Black History Month: Black Stories Are American Stories

Black History Month begins annually on February 1st. Schools pivot their focus to the achievements of great Black historical figures as well as modern success stories, including Frederick Douglass, Martin Luther King, Jr., and current heroes like Barack and Michelle Obama and Oprah Winfrey.

But one question must be asked: shouldn’t we teach Black history every day?

Black history is American history, and while focusing on the achievements of the Obamas and the civil rights legend Reverend King is important and laudable, there is more to do. Some respected social science experts have suggested that what educators need to do is teach Black experiences year-round, rather than including those lessons in February and letting traditional curriculums shift back to white European stories once March arrives.

A study done last year on schools in New York City revealed that eight out of 10 books used by educators are by white men. No one argues that greats like William Shakespeare and Mark Twain don’t deserve attention in our classrooms. But the works of great Black authors deserve a place in curriculums too.

Too many people shy away from the narrative of Black history in America because it is, let’s be honest, often a painful one. Black experiences are rife with racism, and to tell Black stories truthfully is to admit that America has not always been kind or inclusive.

However, there are ways to shift lesson plans in such a way that they aren’t entirely about conflict, violence, and segregation. A balance can be struck, and in this post, we offer some ideas that educators and parents can adopt to teach Black history (and modern experience) every day. Because if our goal as a society is true inclusion, setting one month aside each year for Black history is not enough.

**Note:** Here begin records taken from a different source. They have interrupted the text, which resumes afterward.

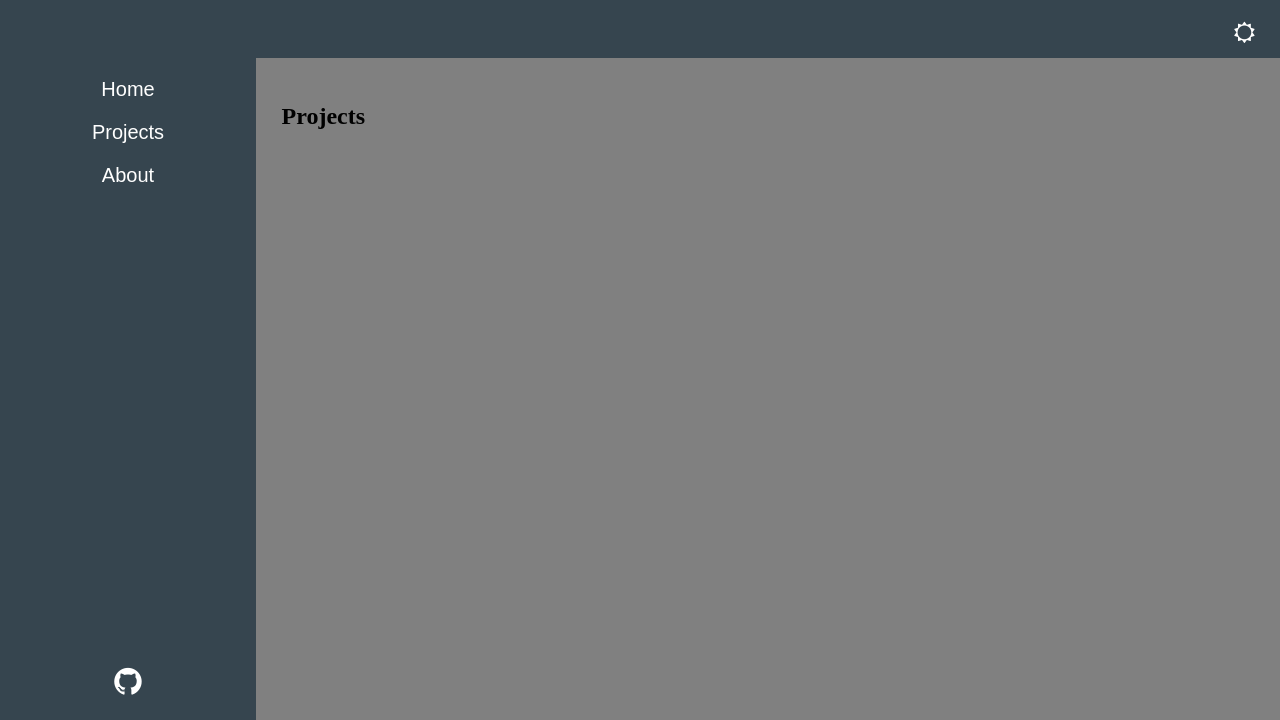
Repository: josephinel6/josephinel6.github.io
Page: index.html
These files come from the project's save history. The page is drawn as it stood at one moment and after the next save; the edit follows.
The browser window is 1280 px wide. The pictures show the whole page.

Above is the page before, as saved 2023-04-05 08:54:16.

### index.html
<!DOCTYPE html>
<html>

<head>
    <style>
        :root.light {
            --color-bg: white;
            --color-menu-text: black;
            --color-page-bg: darkgray;
            --color-obj-bg: gray;
            --color-title-text: black;
            --color-gen-text: black;
        }

        :root.dark {
            --color-bg: #36454F;
            --color-menu-text: white;
            --color-page-bg: gray;
            --color-obj-bg: darkgray;
            --color-title-text: white;
            --color-gen-text: white;
            --color-menu-hover: black;
        }

        /* :root {
            --color-bg: black;
        } */

        html,
        body {
            height: 100%;
            width: 100%;
            overflow: hidden;
            margin: 0;
            position: relative;
            /* border-color: blue;
            border-radius: 10px;
            border-style: solid; */
            padding: 0;
        }

        #menu {
            height: 100%;
            width: 20%;
            position: absolute;
            z-index: 1;
            top: 0;
            bottom: 0;
            background-color: var(--color-bg);
        }

        #topbar {
            width: 100%;
            height: 8%;
            background-color: var(--color-bg);
            position: absolute;
        }

        .menutext {
            color: var(--color-menu-text);
            font-family: sans-serif;
            font-size: 20px;
        }

        .menutext:hover {
            cursor: pointer;
            color: var(--color-menu-hover);
        }

        .fa-github {
            color: var(--color-menu-text);
        }

        #window {
            background-color: var(--color-page-bg);
            position: absolute;
            height: 92%;
            width: 80%;
            right: 0;
            bottom: 0;
        }

        .tabcontent {
            height: 100%;
            width: 100%;
            position: absolute;

            margin-top: 2.5%;
            margin-left: 2.5%;
        }

        .projectbutton {
            /* height: 175px; */
            width: 95%;
            position: absolute;
            background-color: var(--color-obj-bg);
            border-radius: 10px;
            font-family: sans-serif;
            font-size: 30px;
        }

        .projectbutton:hover {
            cursor: pointer;
        }

        .projectbuttontitle {
            margin-left: 3%;
            margin-top: 3%;
            margin-bottom: -1.5%;
            color: var(--color-title-text);
        }

        #day-night {
            color: var(--color-menu-text);
            z-index: 2;
            position: absolute;
            top: 25px;
            right: 25px;
        }

        .projectbuttondesc {
            font-family: sans-serif;
            font-size: 20px;
            margin: 3%;
            color: var(--color-gen-text);
        }

        #day-night:hover {
            cursor: pointer;
        }

        /* .fa-2x {
            height: 20px !important;
        } */
    </style>
    <link rel="stylesheet" href="https://cdnjs.cloudflare.com/ajax/libs/font-awesome/4.7.0/css/font-awesome.min.css">
    <script type="module" src="https://cdn.jsdelivr.net/gh/zerodevx/zero-md@2/dist/zero-md.min.js"></script>
    <script type="module" src="https://md-block.verou.me/md-block.js"></script>
</head>

<body>
    <div id="menu">
        <div style="position:absolute; top: 8%; width: 100%; text-align: center;">

            <p class="menutext" onclick="openpage('homepage')"> Home </p>
            <p class="menutext" onclick="openpage('projectbuttons')"> Projects </p>
            <p class="menutext" onclick="openpage('aboutpage')"> About </p>

        </div>

        <div style="position:absolute; bottom:3%; width: 100%; text-align: center;">
            <a href="https://github.com/josephinel6" class="fa fa-github fa-2x" style="text-decoration: none;"></a>
        </div>
    </div>
    <div id="topbar">
        <i onclick="daynight()" class="fa fa-sun-o fa-lg" id="day-night"></i>
    </div>
    <div id="window">
        <div id="homepage" class="tabcontent">
            <h2> Projects </h2>
        </div>
        <div id="projectbuttons" class="tabcontent">
            <div class="projectbutton" onclick="openpage('weatherAPI')">
                <h2 class="projectbuttontitle"> Weather API </h2>
                <p class="projectbuttondesc"> My first project with APIs. </p>
            </div>
        </div>
        <zero-md src="https://josephinel6.github.io/weatherAPI.md" class="tabcontent" id="weatherAPI"></zero-md>
        <div class="tabcontent" id="aboutpage">
            <zero-md src="https://josephinel6.github.io/about.md"></zero-md>
        </div>
        <script>
            var night;

            window.onload = function () {
                var night = true;
                document.documentElement.classList.remove("light")
                document.documentElement.classList.add("dark")
                window.localStorage.setItem('mode', 'dark');
                console.log("dark")
                tabcontent = document.getElementsByClassName("tabcontent");
                for (i = 0; i < tabcontent.length; i++) {
                    tabcontent[i].style.display = "none";
                }
                document.getElementById("homepage").style.display = "block";
            }

            function openpage(pageName) {
                var i, tabcontent, tablinks;
                tabcontent = document.getElementsByClassName("tabcontent");
                for (i = 0; i < tabcontent.length; i++) {
                    tabcontent[i].style.display = "none";
                }
                tablinks = document.getElementsByClassName("tablink");
                for (i = 0; i < tablinks.length; i++) {
                    tablinks[i].style.backgroundColor = "";
                }
                document.getElementById(pageName).style.display = "block";

                document.body.scrollTop = 0;
                document.documentElement.scrollTop = 0;
            }

            function daynight() {
                var daynight = document.getElementById("day-night");
                if (night == true) {
                    daynight.classList.remove("fa-sun-o");
                    daynight.classList.add("fa-moon-o");
                    night = false;
                    document.documentElement.classList.remove("dark")
                    document.documentElement.classList.add("light")
                    window.localStorage.setItem('mode', 'light');
                }
                else {
                    daynight.classList.remove("fa-moon-o");
                    daynight.classList.add("fa-sun-o");
                    night = true;
                    document.documentElement.classList.remove("light")
                    document.documentElement.classList.add("dark")
                    window.localStorage.setItem('mode', 'dark');
                }
            }
        </script>

</body>

</html>

After the next save:
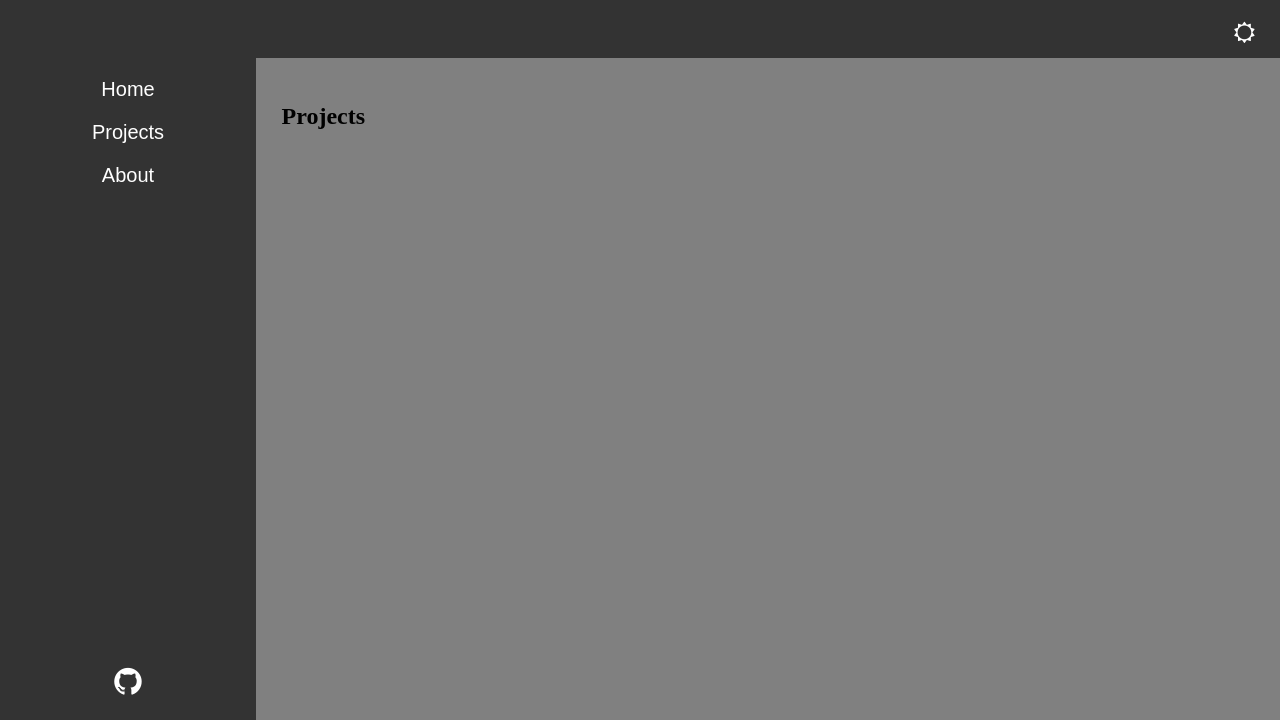
Saved 36 s later.
--- a/index.html
+++ b/index.html
@@ -13,7 +13,7 @@
         }
 
         :root.dark {
-            --color-bg: #36454F;
+            --color-bg: #333333;
             --color-menu-text: white;
             --color-page-bg: gray;
             --color-obj-bg: darkgray;
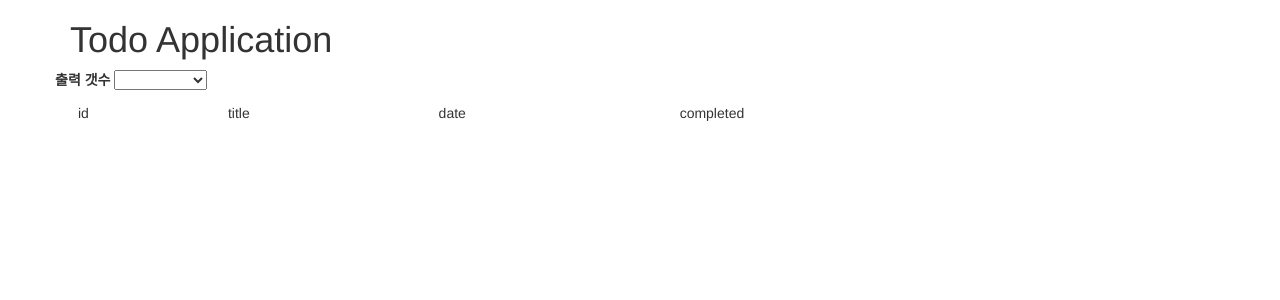
Repository: 92Hjun/spring
Page: http://localhost/spring-angular/home
An editor plug-in stored every save of this project. The page is shown before and after the next save, followed by the edit.
The browser window is 1280 px wide. The pictures show the whole page.
The page is served by Tomcat 9. Queries for data that is not in the repository find no rows.

Above is the page before, as saved 2017-05-02 07:06:06.

After the next save:
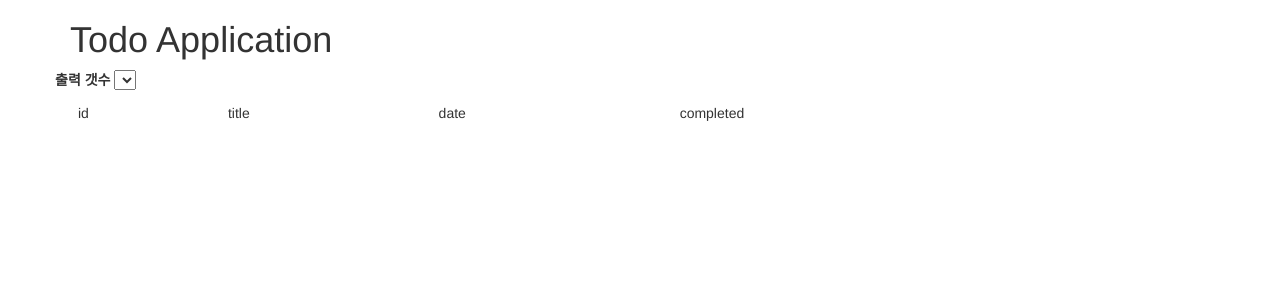
Saved 8 s later.
--- a/spring-angular/src/main/webapp/WEB-INF/views/home.jsp
+++ b/spring-angular/src/main/webapp/WEB-INF/views/home.jsp
@@ -145,9 +145,6 @@
 		<div class="row">
 			<label>출력 갯수</label>
 			<select ng-model="pageSize" ng-options="rows">
-				<option value="5"> 5개씩 보기 </option>
-				<option value="10"> 10개씩 보기 </option>
-				<option value="20"> 20개씩 보기 </option>
 			</select>
 		</div>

1. Include cultural appropriation in social sciences.

Understanding Black traditions in, for example, hairstyles and fashion, and why white consumers adopting those traditions is potentially offensive, is a vital lesson for all young people. Incorporating this into a civics or social science class is a natural – and beneficial – fit that too often is ignored.

2. Include a broader look at famous Black figures in history.

Of course, it’s vital that students are taught about the struggle for civil rights and the central role Dr. King played. However, there are others who are just as vital but are sometimes left out because their place in history is more controversial. People like Malcolm X, Nat Turner, and organizations like the Black Panthers are sometimes given short shrift, as lesson plans concentrate on contributions made by individuals whose contributions are more universally acknowledged – and praised.

3. Teach Black culture out of the classroom too.

Parents can make a profound contribution to their child’s awareness and appreciation of Black culture by including it in their lives at home. Choosing books by Black authors, whether it’s for bedtime stories or young adult fiction for teens, is a great way to be inclusive and support Black artists. A little research goes a long way and can help parents (and nannies, too) discover a world of titles by BIPOC writers (Black, Indigenous, people of color). A great place to start is the following website, which includes books that promote inclusiveness and diversity but are also focused on STEAM themes:

4. Titles by Black authors should be taught in English class.

As mentioned, no one would argue for dropping Shakespeare or Faulkner from high school English courses. But titles by Black authors like Maya Angelou and Toni Morrison are important too. Encouraging children to read these books outside the classroom is another way of helping all children connect with Black experiences and culture, regardless of whether they themselves are Black.

5. There’s a role for Black content in every course.

Whether it’s English or civics, science or math, including Black figures in every area of the curriculum is another way we can make lessons more inclusive, and more relevant to Black children. Learning pieces by composers like Billy Childs or Coleridge-Taylor Perkinson for the school band, and studying a painting by the renowned artist Jean-Michel Basquiat, are both excellent ways for students to learn about Black arts and artists.  Benjamin Banneker is credited with designing the first American clock, and learning about him any time of the year contributes to students’ knowledge of science and technology. No matter what course an educator is designing, there is an important figure who can be used to illustrate Black American contributions to it.

School curriculum evolves with changing times. While Black History Month is valuable and has served an important purpose over the last decades since it began in 1970, the subject itself should not stand apart from American history. They are an integral part of one other – Black history and the country’s history — and deserve to be told together, in lessons that last throughout the year.